Structured diff data:
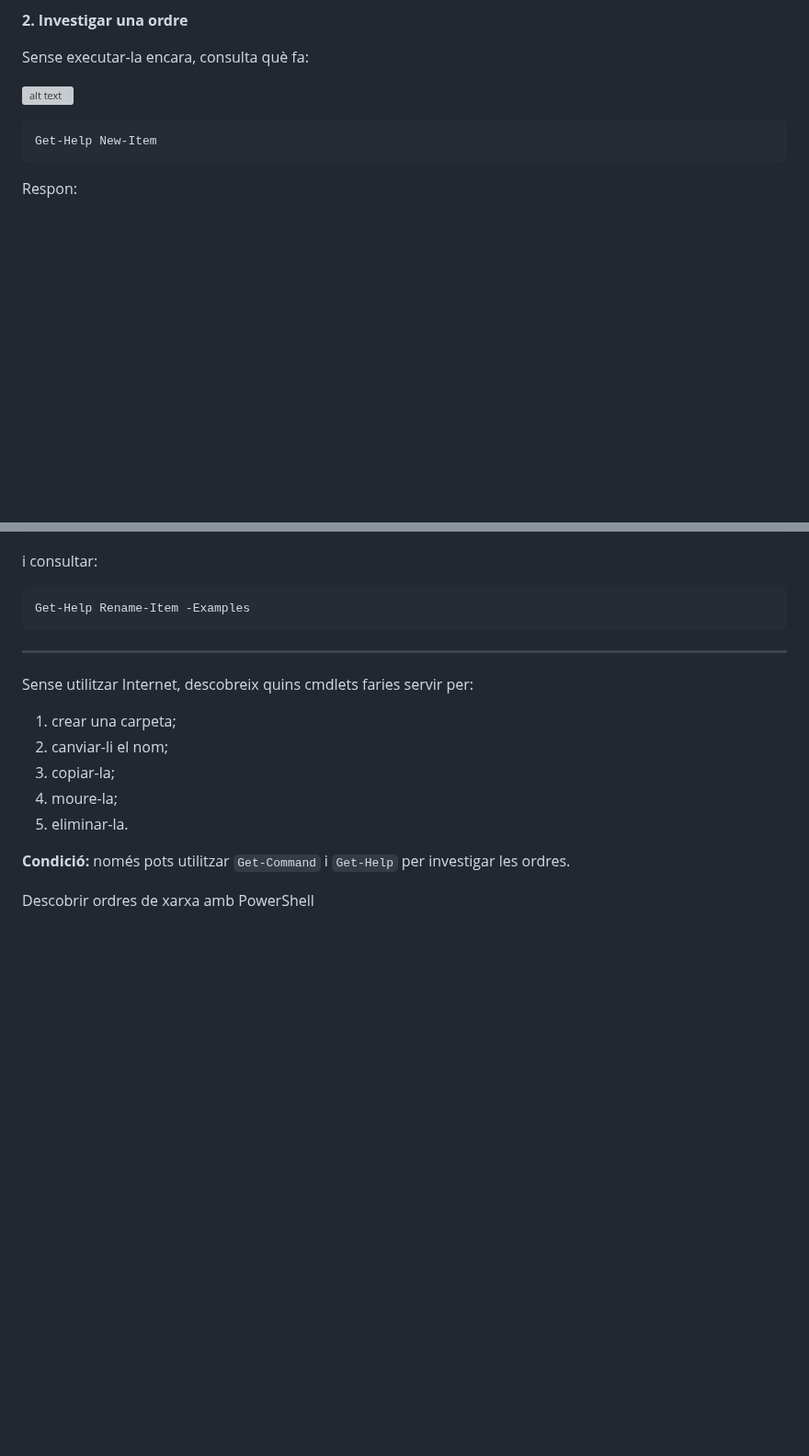
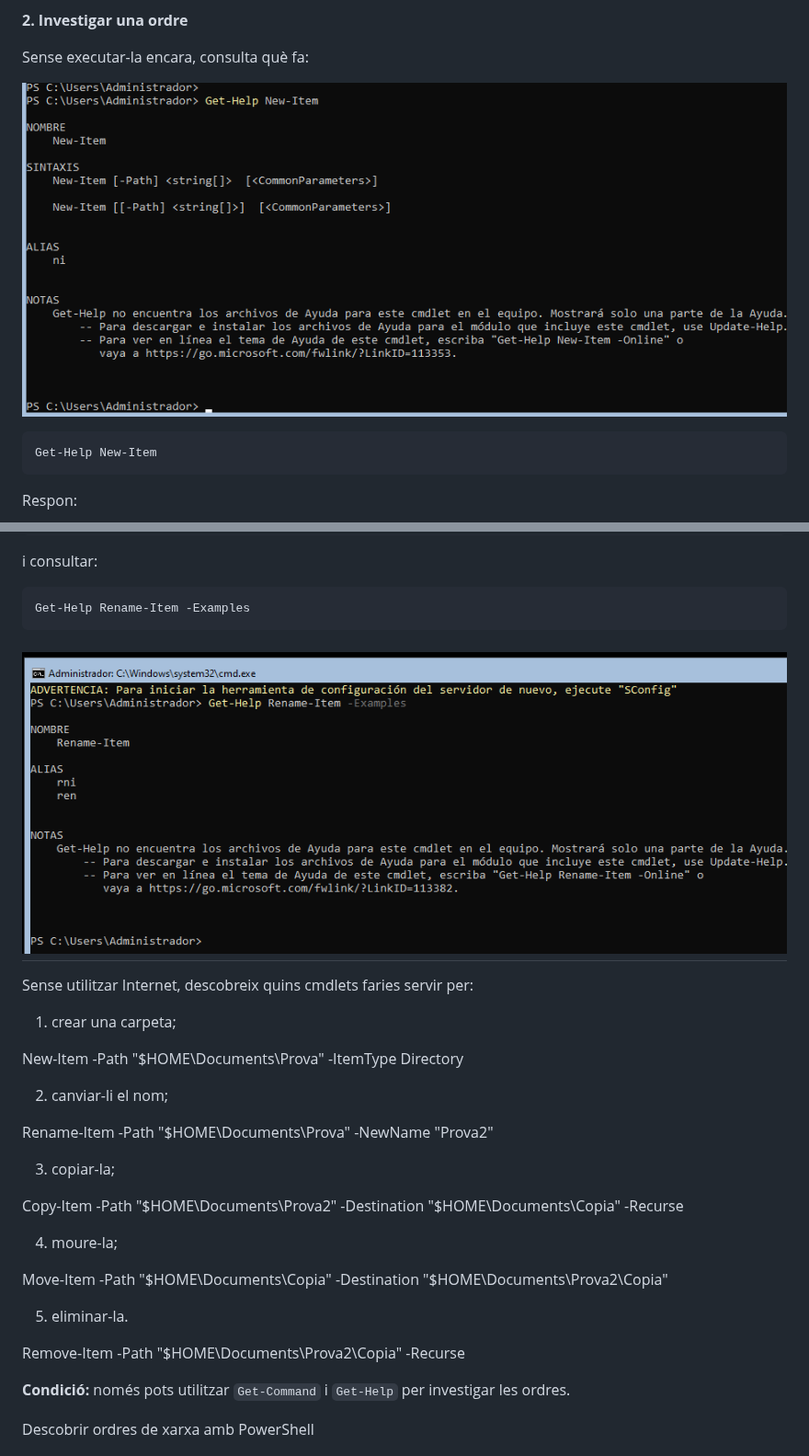
Before and after one commit to damiavinas07/2ASIX-ASO-2026-2027, a Markdown page: powershell/01.Fitxers i carpetes.md, 2 parts joined by grey strips. Shown at 92% size. GitHub-like rendering; pictures changed too: powershell/IMG/image4.png (added); blank space fills up the shorter version; grey boxes are pictures that could not be loaded.

Commit message:
Sense internet

````diff
--- a/powershell/01.Fitxers i carpetes.md
+++ b/powershell/01.Fitxers i carpetes.md
@@ -27,7 +27,7 @@ Move-Item      - moure un element
 
 Sense executar-la encara, consulta què fa:
 
-![alt text](image2.png)
+![alt text](IMG/image2.png)
 ```
 Get-Help New-Item
 ```
@@ -94,16 +94,30 @@ i consultar:
 ```
 Get-Help Rename-Item -Examples
 ```
-
+![alt text](./IMG/image4.png)
 ---
 
 Sense utilitzar Internet, descobreix quins cmdlets faries servir per:
 
 1. crear una carpeta;
+
+New-Item -Path "$HOME\Documents\Prova" -ItemType Directory
+
 2. canviar-li el nom;
+
+Rename-Item -Path "$HOME\Documents\Prova" -NewName "Prova2"
+
 3. copiar-la;
+
+Copy-Item -Path "$HOME\Documents\Prova2" -Destination "$HOME\Documents\Copia" -Recurse
+
 4. moure-la;
+
+Move-Item -Path "$HOME\Documents\Copia" -Destination "$HOME\Documents\Prova2\Copia"
+
 5. eliminar-la.
+
+Remove-Item -Path "$HOME\Documents\Prova2\Copia" -Recurse
 
 **Condició:** només pots utilitzar `Get-Command` i `Get-Help` per investigar les ordres.
 
````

### Work task
Looking at the entries, work out how many lines include the word "moure" and give the number by itself.

### Output of the exercise
2